Delhi's ethnic groups are diverse. The Yamuna river's flood plains provide fertile alluvial soil suitable for agriculture but are prone to recurrent floods. The Yamuna, a sacred river in Hinduism, is the only major river flowing through Delhi. The original natives of Delhi are those whose ancestors lived in the Yamuna basin, a region which spreads radially from the capital up to a distance of approximately 200 kilometres. Today the migrant population consists largely of Punjabis, Bengalis and recently,' Biharis.
The 1951 Census of India was the 9th in a series of censuses held in India every decade since 1871. It is also the first census after independence and Partition of India. 1951 census was also the first census to be conducted under 1948 Census of India Act.
The Legislative Assembly election was held over five-phases in Bihar through October–November 2015 before the end of the tenure of the prior Legislative Assembly of Bihar on 29 November 2015.

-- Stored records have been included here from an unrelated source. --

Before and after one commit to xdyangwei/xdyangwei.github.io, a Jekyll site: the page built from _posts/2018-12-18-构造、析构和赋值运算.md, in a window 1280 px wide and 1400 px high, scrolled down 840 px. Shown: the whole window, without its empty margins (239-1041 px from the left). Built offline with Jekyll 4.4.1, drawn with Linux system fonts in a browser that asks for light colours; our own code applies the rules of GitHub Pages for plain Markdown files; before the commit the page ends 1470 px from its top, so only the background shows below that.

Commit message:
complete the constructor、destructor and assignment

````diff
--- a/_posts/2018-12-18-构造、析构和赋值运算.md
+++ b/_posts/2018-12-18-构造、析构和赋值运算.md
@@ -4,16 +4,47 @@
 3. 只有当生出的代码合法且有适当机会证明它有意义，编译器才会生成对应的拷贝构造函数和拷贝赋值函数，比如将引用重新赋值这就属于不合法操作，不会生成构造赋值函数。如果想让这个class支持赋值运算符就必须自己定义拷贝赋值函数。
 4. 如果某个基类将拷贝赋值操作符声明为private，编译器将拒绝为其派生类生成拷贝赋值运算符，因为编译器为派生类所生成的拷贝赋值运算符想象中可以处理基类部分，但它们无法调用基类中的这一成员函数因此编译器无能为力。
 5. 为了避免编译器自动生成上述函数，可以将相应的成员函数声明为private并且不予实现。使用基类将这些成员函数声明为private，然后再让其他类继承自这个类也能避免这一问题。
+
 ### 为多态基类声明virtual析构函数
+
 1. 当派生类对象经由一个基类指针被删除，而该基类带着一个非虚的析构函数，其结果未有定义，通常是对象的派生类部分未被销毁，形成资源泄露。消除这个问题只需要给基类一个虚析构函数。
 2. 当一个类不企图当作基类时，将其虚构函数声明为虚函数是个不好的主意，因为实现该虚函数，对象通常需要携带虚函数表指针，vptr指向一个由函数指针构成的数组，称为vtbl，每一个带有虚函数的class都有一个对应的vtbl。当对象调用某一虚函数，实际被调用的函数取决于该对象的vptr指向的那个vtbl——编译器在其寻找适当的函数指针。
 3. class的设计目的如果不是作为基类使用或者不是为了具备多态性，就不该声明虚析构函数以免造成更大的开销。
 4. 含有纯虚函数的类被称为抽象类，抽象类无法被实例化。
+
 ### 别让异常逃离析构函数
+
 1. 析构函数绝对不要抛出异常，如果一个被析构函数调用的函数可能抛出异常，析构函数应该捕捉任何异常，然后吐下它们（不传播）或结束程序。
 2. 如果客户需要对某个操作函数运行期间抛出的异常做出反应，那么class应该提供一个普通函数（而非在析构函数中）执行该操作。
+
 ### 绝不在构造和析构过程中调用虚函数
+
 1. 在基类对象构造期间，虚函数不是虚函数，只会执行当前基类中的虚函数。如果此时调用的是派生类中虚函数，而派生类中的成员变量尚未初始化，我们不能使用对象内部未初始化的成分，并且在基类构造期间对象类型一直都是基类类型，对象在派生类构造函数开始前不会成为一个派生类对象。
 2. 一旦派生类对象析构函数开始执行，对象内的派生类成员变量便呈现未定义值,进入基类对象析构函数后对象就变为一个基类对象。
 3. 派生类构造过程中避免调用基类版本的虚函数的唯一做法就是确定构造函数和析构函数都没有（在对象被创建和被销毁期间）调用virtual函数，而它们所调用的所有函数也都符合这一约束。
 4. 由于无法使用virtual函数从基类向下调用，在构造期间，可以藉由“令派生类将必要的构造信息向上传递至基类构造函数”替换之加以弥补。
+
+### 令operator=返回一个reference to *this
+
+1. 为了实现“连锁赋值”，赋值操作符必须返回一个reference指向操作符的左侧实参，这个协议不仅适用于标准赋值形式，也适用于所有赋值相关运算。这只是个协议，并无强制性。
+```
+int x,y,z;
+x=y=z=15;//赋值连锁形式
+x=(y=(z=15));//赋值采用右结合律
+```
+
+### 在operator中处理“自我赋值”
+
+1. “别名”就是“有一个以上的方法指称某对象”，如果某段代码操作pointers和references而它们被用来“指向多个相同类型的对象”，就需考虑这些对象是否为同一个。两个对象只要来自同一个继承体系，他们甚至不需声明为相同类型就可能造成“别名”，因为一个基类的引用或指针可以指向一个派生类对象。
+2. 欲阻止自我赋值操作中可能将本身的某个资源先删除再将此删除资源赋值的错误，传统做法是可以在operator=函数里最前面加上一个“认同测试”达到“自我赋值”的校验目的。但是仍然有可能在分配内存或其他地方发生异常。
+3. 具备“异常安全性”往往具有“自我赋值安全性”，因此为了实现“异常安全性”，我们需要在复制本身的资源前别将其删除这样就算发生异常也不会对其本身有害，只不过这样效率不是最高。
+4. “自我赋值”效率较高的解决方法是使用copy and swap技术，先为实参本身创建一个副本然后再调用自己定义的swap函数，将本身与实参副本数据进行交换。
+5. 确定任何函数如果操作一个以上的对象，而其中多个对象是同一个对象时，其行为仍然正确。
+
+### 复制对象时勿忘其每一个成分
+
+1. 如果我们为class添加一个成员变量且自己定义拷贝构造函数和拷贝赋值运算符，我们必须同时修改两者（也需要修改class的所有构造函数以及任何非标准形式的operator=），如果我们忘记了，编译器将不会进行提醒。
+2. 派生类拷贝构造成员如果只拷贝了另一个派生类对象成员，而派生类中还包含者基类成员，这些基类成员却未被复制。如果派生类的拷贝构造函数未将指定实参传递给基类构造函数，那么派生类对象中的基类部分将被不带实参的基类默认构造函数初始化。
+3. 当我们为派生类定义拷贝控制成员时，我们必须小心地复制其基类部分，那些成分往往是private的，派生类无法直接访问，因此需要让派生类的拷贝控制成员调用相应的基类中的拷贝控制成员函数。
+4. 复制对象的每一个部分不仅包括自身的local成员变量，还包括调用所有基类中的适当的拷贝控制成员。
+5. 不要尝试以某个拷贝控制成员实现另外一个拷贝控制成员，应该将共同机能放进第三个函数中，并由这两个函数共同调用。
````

The Socio Economic and Caste Census 2011 (SECC) was conducted for the 2011 Census of India. The Manmohan Singh government approved the Socio Economic and Caste Census 2011 to be carried out after discussion in both houses of Parliament in 2010. The SECC 2011 was conducted in all states and union territories of India and the first findings were revealed on 3 July 2015 by Union Finance Minister Arun Jaitley. SECC 2011 is also the first paperless census in India conducted on hand-held electronic devices by the government in 640 districts. The rural development ministry has taken a decision to use the SECC data in all its programmes such as MGNREGA, National Food Security Act, and the Deen Dayal Upadhyaya Grameen Kaushalya Yojana. SECC 2011 was the first caste-based census since 1931 Census of India, and it was launched on 29 June 2011 from the Sankhola village of Hazemara block in West Tripura district.
The 2021 Census of India, also the 16th Indian Census, will be taken in 2021. The 15th Indian Census taken in 2011, attempted to estimate the population based on Socio-Economic and Caste Status for the first time since 1931. However, as the enumeration was based on recording the respondents' declaration, it led to creation of hundreds of thousands of caste/subcaste categories. For the 16th Indian census, the government is instead considering enumeration based on a list of OBCs notified by each state.
|Wikimedia Commons has media related to Census of India, 2011 .|